The problem: Select all lines in the records that include "Shop".

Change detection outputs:

--------

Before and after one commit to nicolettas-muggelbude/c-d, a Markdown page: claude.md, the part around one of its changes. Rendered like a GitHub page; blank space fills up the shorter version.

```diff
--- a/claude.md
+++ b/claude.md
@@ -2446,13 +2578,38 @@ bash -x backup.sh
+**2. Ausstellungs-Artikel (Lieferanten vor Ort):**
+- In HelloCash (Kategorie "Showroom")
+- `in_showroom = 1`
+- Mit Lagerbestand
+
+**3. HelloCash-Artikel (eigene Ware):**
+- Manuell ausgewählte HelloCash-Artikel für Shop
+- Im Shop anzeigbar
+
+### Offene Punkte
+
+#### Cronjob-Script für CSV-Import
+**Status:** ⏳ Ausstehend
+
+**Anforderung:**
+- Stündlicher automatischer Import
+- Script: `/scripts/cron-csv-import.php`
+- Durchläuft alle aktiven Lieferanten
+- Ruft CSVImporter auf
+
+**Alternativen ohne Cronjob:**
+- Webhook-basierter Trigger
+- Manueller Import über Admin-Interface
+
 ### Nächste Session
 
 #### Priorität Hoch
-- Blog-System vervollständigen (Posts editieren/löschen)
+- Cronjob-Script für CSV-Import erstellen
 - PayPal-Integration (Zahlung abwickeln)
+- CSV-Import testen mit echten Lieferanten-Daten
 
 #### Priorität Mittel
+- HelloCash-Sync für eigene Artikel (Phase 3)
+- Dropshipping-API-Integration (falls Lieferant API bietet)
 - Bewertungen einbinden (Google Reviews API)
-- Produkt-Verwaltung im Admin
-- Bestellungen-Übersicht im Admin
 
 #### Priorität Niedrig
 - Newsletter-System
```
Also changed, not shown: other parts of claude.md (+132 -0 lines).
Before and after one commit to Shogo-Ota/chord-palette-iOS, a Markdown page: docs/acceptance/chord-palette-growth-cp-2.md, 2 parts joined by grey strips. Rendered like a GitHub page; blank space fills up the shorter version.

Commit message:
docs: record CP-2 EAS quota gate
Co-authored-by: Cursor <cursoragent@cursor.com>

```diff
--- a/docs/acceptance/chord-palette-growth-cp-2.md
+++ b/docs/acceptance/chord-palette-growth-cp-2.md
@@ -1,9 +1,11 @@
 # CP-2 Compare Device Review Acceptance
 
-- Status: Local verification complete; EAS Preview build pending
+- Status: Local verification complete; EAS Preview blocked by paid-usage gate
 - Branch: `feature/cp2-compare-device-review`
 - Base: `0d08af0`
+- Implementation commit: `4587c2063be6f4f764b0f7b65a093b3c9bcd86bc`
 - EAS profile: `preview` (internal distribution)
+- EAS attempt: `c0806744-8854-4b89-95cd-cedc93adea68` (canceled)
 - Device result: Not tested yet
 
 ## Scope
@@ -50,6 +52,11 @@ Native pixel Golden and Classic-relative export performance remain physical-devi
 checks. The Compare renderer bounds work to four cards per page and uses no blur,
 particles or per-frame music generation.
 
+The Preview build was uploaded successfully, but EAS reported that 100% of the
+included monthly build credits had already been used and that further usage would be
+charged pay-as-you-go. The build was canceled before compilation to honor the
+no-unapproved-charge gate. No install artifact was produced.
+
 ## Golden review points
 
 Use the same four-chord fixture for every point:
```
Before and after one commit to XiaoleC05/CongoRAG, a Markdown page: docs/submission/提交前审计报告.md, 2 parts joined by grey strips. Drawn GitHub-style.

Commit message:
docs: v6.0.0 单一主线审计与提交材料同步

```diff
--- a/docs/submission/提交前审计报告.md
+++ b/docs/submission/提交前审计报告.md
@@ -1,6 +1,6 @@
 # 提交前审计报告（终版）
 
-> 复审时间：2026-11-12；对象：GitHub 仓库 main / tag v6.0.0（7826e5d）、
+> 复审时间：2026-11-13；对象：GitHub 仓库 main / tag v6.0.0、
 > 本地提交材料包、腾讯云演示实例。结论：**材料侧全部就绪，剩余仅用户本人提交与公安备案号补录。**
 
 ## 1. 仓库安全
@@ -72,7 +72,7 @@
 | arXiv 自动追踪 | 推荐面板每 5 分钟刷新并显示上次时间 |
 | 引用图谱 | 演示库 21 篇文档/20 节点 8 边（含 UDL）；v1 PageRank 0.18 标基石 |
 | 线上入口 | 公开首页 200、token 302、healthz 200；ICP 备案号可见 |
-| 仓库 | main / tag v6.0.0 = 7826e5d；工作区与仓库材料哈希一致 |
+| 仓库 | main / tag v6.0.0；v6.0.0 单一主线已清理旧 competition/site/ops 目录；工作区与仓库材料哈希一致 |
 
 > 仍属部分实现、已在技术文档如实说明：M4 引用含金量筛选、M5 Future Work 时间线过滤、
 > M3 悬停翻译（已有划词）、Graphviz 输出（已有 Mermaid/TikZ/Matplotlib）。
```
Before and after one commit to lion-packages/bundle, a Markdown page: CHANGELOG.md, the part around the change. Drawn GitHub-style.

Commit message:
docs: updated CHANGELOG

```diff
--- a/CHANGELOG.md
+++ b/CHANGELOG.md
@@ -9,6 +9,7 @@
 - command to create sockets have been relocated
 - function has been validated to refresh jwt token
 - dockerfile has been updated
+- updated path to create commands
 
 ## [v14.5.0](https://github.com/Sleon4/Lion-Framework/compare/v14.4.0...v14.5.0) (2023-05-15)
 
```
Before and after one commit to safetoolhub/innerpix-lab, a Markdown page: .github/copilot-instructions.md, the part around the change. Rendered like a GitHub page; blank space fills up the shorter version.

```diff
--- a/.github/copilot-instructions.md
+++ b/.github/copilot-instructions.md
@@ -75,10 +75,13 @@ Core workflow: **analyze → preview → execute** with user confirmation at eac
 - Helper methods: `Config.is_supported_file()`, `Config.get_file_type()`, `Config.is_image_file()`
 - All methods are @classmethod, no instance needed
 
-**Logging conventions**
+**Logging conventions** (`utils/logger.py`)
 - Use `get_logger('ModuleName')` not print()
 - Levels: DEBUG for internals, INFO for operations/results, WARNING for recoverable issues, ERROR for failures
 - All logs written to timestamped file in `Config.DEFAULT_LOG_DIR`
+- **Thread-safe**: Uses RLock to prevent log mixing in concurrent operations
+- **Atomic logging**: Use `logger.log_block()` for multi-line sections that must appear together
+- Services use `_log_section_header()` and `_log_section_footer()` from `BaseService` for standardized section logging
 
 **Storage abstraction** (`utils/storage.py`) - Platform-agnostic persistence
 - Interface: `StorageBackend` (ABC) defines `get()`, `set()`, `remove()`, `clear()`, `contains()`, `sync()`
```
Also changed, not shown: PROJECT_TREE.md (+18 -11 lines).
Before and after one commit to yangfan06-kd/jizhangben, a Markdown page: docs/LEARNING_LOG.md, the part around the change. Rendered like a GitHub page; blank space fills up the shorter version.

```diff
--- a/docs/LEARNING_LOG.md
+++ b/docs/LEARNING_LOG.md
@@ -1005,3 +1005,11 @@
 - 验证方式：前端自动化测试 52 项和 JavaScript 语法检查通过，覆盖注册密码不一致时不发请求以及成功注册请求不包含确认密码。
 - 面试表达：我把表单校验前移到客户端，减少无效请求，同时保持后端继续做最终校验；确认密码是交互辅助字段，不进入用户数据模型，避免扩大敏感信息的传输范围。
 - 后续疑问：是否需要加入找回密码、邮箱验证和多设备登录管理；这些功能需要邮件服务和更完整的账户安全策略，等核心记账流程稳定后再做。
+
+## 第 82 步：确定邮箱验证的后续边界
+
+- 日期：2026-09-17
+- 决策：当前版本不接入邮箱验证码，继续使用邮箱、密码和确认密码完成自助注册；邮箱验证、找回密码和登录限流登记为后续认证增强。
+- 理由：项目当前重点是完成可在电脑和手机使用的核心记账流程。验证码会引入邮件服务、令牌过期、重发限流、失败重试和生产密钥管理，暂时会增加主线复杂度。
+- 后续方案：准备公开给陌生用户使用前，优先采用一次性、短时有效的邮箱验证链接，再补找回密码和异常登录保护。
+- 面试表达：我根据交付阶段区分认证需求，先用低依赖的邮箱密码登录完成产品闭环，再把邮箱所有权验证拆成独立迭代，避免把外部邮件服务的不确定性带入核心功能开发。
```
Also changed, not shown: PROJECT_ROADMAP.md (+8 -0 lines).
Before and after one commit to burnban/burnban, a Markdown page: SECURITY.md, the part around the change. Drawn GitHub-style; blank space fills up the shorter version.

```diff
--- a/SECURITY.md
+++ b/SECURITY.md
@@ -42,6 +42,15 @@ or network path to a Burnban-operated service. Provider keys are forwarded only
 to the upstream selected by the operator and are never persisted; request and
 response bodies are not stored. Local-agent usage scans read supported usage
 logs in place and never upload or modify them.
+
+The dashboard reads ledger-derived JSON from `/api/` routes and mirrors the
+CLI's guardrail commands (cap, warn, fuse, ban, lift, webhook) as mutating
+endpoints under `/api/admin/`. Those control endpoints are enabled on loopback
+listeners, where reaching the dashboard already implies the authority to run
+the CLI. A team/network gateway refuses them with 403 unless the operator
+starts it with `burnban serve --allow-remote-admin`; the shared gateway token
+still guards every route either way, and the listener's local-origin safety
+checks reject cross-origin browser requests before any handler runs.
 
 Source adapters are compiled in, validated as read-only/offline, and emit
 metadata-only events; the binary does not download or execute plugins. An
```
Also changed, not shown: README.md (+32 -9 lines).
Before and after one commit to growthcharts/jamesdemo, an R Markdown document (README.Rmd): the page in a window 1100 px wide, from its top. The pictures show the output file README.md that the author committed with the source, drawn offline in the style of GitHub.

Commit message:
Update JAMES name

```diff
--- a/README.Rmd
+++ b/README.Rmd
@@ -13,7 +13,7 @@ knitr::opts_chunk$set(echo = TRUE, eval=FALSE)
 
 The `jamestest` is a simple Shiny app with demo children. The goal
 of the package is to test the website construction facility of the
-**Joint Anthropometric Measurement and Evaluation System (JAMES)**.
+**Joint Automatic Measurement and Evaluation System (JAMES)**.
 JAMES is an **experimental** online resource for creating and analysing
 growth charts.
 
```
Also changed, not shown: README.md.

--------

Answer to this task:
+- Manuell ausgewählte HelloCash-Artikel für Shop
+- Im Shop anzeigbar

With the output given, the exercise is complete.